• Creating an empowered Director for National Security in the Executive Office of the President.
• Initiating the process of shifting highly collaborative, mission-focused interagency teams for priority issues.
• Mandating annual National Security Planning Guidance and an integrated national security budget.
• Building an interagency personnel system, including a National Security Professional Corps.
• Establishing a Chief Knowledge Officer in the PSC Executive Secretariat to ensure that the national security system as a whole can develop, store,retrieve and share knowledge.
• Forming Select Committees on National Security in the Senate and House of Representatives.
3. Complex Terrain Lab online symposium: “Cities and the Scientific Way of Warfare”
This is fascinating. CTL is doing extremely interesting work.
4. Forthcoming Scholarship
THE IMPACT OF GLOBALIZATION ON THE UNITED STATES: LAW AND GOVERNANCE, B. Crawford, ed., Vol. 2, 2008
UC Berkeley Public Law Research Paper No. 1299924
This article, a chapter from a three-volume study of the effects of globalization on domestic law, society and economics, considers implications for domestic administration when ”globalization comes home” in the form of terrorism risk management. Specifically, it explores tensions between the need to enlist private actors in the governance of global terror risks on the domestic front, and the traditional model of domestic public administration. In this context, policymakers must often rely on private firms’ choices regarding risk assessment. These governance choices are frequently made outside public accountability safeguards. Yet the private actors who make them are driven by economic incentives and risk decision models that might cause their behavior to ignore what are essentially public risks, thereby undermining their effectiveness.

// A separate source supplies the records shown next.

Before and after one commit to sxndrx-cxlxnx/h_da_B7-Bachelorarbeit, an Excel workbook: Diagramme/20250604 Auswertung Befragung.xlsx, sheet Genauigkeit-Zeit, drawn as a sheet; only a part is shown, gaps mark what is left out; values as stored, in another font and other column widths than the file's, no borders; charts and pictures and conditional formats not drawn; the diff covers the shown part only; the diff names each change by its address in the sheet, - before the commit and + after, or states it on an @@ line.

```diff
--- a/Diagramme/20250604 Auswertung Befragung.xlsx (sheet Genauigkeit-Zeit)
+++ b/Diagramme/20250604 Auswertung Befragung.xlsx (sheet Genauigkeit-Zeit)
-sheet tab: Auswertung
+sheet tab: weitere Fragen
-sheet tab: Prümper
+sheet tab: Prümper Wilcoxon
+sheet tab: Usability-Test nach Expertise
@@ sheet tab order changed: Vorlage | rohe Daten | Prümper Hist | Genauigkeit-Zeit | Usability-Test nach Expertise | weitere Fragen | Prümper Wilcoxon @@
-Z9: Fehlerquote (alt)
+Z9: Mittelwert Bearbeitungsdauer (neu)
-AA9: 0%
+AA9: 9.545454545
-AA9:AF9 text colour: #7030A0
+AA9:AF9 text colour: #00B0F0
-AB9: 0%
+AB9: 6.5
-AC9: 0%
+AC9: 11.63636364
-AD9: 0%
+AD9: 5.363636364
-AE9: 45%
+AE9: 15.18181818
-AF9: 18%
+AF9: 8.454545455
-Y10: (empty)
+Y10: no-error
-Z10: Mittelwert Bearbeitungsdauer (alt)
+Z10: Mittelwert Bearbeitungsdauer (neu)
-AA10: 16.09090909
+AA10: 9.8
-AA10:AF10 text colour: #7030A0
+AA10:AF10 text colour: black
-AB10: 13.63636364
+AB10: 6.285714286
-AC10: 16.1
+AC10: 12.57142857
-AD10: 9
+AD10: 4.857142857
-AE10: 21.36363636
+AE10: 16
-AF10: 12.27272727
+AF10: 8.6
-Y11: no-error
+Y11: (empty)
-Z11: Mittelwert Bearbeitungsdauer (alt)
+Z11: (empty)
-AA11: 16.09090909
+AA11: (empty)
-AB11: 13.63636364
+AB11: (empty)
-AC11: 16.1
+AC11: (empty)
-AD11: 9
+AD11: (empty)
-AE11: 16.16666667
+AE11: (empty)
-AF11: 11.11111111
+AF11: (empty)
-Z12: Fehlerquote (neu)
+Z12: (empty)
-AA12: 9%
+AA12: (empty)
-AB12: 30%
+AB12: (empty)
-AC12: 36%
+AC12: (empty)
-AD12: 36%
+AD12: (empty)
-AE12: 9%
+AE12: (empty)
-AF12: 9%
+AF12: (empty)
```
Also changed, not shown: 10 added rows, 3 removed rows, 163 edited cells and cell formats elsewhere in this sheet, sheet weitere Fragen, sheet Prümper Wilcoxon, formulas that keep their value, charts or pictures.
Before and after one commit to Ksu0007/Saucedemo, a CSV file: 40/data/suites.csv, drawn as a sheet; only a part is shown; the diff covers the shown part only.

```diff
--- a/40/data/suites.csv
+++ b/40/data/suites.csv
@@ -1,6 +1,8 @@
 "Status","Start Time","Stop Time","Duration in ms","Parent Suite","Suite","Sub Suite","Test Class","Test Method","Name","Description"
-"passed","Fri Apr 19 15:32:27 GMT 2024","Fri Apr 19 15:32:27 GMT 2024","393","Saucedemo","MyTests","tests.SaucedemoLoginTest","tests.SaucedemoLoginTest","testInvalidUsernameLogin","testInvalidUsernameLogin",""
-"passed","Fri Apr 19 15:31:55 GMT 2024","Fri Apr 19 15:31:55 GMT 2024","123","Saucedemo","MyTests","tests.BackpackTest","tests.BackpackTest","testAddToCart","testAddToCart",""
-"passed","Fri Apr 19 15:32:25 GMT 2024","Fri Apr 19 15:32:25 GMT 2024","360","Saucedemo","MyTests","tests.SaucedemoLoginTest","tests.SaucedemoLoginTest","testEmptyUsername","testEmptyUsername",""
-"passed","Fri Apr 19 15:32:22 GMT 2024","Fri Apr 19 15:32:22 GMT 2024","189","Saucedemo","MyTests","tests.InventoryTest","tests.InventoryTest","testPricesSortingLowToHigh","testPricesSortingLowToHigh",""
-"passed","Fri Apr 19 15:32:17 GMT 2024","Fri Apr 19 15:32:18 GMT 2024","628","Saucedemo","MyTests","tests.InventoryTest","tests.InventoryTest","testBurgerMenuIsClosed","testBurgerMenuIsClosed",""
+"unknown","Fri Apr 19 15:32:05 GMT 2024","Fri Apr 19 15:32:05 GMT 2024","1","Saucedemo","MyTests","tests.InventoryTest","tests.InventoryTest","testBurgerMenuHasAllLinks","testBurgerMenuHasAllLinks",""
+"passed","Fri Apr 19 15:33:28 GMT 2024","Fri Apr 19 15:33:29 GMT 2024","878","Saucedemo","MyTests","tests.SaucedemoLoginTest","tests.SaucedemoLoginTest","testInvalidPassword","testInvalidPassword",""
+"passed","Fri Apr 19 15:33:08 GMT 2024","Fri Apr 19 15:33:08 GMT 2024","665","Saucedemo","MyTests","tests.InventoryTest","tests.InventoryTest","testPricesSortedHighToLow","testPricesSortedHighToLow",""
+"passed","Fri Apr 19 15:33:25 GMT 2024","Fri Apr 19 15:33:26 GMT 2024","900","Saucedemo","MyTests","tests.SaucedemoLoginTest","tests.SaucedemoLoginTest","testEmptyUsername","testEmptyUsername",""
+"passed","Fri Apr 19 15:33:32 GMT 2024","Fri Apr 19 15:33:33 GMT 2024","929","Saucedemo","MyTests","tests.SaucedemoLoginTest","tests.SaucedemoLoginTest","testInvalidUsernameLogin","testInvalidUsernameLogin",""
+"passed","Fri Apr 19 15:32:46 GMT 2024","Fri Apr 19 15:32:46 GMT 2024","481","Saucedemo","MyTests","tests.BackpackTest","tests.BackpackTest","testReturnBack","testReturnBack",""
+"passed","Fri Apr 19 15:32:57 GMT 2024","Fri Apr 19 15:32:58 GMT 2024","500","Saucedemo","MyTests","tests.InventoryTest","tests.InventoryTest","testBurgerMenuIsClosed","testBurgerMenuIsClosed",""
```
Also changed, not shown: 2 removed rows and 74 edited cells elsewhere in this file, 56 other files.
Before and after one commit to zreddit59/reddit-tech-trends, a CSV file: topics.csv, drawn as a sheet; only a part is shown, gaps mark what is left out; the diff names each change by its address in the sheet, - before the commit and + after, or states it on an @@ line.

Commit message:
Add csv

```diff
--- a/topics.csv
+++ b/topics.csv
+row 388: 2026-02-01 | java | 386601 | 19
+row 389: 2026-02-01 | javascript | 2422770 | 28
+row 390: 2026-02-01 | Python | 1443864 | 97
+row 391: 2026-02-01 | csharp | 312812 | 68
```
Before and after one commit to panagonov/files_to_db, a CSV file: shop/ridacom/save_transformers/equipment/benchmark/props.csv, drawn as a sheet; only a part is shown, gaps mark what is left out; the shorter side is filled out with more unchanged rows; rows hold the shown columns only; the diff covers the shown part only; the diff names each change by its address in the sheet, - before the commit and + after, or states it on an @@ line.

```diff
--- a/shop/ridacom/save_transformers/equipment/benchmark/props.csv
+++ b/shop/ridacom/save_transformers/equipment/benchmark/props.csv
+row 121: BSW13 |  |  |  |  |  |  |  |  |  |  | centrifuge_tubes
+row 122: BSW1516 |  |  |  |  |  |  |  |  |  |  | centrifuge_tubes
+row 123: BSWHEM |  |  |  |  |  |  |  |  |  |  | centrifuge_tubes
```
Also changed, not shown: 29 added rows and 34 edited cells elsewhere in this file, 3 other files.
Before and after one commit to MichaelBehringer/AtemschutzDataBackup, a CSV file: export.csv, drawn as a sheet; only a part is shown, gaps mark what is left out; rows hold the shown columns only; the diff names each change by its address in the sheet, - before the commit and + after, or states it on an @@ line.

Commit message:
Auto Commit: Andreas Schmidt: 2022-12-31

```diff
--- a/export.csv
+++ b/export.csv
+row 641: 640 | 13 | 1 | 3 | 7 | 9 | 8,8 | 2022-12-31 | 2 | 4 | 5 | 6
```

The chapter gives an overview of these challenges and argues that the prevailing model of public reliance on voluntary self-regulation by private critical infrastructure entities fails to meet them. Delegating choices wholesale to private actors neither furthers important public accountability norms nor overcomes incentive problems that hinder effective market responses to the problem. The chapter then briefly explores alternative models of public-sector involvement in critical infrastructure governance that may hold promise in rendering private-sector decisions more accountable to both policy goals and public norms.
THE STANFORD HANDBOOK OF COMPARATIVE CRIMINAL LAW, Kevin Jon Heller, Markus Dirk Dubber, eds., 2009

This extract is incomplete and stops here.